>>>>> "Scott" == Scott Hess <scott@stripped> writes:
Scott> On Thu, Mar 02, 2000 at 07:27:30PM +0200, Michael Widenius wrote:
>> >>>>> "Peter" == Peter Zaitsev <pz@stripped> writes:
Peter> Other important problem is DATA fragmentation. Well this
Peter> should be the mostly FS problem but I do not think it is
Peter> solved much in EXT2 for example. I have about 20.000 of
Peter> which most are continualy grothin simultaneosely. In
Peter> this case standart space allocation mechanisms will produce
Peter> a hard drive fragmentation if I'm not mistaken.
Peter> The nice thing would be allowing to specify with create
Peter> table something like "groth chunk" which may decrease
>> The problem with the above is mainly that this would confuse
>> myisamchk a lot.
Scott> Why? Couldn't it just be allocated as empty space, as if you added
Scott> a record and then deleted it? Even if myisamchk truncated it away,
Scott> that's no big deal (because you don't really run myisamchk all that
If I remember correctly. the main problem was that when we preallocated
a lot of files, isamchk had to do a lot of extra work to check
the 'empty' space for possible rows; Nothing really serious but at
that time it was more than it was worth...
>> (The MyISAM table format has actually reserved space for relocation
>> information so it wouldn't be that hard to fix this..)
Scott> The similar thing I would like to see is a parameter which indicates how
Scott> much space you're willing to waste to prevent fragmentation. If the
Scott> percent of wasted space were lower than the parameter and there was
Scott> no single piece of contiguous space where mysql could write a record,
Scott> it would then just write the record to the end of the file rather than
Scott> breaking it across the available space.
MyISAM doesn't hold pointer to blocks of free blocks of different
size; It has keeps a link to a free block list.

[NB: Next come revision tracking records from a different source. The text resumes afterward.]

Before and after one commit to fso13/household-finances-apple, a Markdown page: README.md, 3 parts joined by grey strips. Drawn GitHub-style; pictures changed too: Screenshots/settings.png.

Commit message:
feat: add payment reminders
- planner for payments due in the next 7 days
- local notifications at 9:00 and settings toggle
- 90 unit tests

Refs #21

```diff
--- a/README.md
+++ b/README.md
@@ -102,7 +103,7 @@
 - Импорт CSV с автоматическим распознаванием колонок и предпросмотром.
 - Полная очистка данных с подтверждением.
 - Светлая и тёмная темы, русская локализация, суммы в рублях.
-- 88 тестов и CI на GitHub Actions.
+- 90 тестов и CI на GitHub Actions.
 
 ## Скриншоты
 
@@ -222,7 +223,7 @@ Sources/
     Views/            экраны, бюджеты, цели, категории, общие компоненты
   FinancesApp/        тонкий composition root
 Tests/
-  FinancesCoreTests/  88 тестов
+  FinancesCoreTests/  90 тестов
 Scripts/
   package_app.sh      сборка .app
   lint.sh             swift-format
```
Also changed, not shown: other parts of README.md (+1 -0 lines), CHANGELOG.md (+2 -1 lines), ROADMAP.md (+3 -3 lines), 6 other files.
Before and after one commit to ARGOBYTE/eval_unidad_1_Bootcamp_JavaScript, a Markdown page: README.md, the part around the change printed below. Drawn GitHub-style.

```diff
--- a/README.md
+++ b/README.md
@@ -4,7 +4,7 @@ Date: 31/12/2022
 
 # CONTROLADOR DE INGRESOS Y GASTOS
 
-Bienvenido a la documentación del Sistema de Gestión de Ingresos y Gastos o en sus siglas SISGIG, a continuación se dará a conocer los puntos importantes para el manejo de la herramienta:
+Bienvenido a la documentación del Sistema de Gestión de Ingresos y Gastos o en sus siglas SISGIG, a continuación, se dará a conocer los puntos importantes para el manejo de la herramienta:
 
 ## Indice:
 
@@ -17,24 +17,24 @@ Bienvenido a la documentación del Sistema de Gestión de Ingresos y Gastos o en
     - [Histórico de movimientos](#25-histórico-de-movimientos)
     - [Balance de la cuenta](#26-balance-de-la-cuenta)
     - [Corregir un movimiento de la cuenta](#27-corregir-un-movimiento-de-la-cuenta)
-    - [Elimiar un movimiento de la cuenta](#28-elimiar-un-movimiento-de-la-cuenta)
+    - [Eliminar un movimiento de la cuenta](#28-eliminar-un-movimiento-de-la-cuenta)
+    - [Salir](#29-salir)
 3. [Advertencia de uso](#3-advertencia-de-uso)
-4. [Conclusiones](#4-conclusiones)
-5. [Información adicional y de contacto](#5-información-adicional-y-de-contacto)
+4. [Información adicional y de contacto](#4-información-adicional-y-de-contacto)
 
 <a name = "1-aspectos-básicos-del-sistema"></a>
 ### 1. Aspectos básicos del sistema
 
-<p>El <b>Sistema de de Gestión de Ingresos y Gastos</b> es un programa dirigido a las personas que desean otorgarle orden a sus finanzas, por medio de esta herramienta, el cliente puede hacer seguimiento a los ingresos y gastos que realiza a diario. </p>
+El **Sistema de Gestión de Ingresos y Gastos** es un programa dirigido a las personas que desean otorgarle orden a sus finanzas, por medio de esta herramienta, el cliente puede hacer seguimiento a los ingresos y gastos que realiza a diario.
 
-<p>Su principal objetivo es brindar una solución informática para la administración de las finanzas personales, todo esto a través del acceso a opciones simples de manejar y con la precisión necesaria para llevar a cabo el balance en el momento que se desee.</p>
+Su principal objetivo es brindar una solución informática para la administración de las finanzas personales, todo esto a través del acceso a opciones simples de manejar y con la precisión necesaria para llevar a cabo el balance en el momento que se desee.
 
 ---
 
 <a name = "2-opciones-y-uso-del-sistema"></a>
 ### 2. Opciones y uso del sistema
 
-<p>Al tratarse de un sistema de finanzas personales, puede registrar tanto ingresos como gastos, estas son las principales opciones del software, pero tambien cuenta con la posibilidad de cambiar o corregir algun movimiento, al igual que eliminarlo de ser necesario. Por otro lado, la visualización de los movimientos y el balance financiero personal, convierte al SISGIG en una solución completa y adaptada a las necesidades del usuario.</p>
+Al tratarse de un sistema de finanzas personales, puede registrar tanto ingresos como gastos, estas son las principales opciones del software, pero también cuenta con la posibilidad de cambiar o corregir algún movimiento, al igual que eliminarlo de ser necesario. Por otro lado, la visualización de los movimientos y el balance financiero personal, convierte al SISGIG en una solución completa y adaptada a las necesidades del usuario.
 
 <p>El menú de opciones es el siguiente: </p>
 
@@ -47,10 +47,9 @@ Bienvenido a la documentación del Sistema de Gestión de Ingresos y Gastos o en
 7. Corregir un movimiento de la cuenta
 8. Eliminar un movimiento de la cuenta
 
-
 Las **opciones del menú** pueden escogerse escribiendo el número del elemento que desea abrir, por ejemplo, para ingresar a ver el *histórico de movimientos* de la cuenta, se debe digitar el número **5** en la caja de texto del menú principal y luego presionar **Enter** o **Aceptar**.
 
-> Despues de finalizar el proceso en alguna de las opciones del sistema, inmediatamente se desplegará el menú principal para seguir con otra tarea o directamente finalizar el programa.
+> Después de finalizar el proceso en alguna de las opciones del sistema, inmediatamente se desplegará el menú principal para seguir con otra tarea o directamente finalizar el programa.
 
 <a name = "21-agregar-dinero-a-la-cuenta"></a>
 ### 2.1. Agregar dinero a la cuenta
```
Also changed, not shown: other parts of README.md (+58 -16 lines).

To do the above we
would need to add a lot of pointers (16?) to point to blocks of
different sizes; Not that hard, but it would break the current MyISAM
Scott> On a small/personal system, you might set this to 0% to invoke the current
Scott> space-saving behaviour. On a beefy RAID array with 3-4x as much space
Scott> as you need for the actual data, you might set this to 100%, wasting
Scott> space in the interests of reducing fragmentation.
Scott> [This is the place we're in on one production system. We needed to
Scott> RAID 6 fast drives to get the seek performance we needed, but we
Scott> really didn't need 100Gig of disk space. It's just hard to buy
Scott> smaller drives these days...]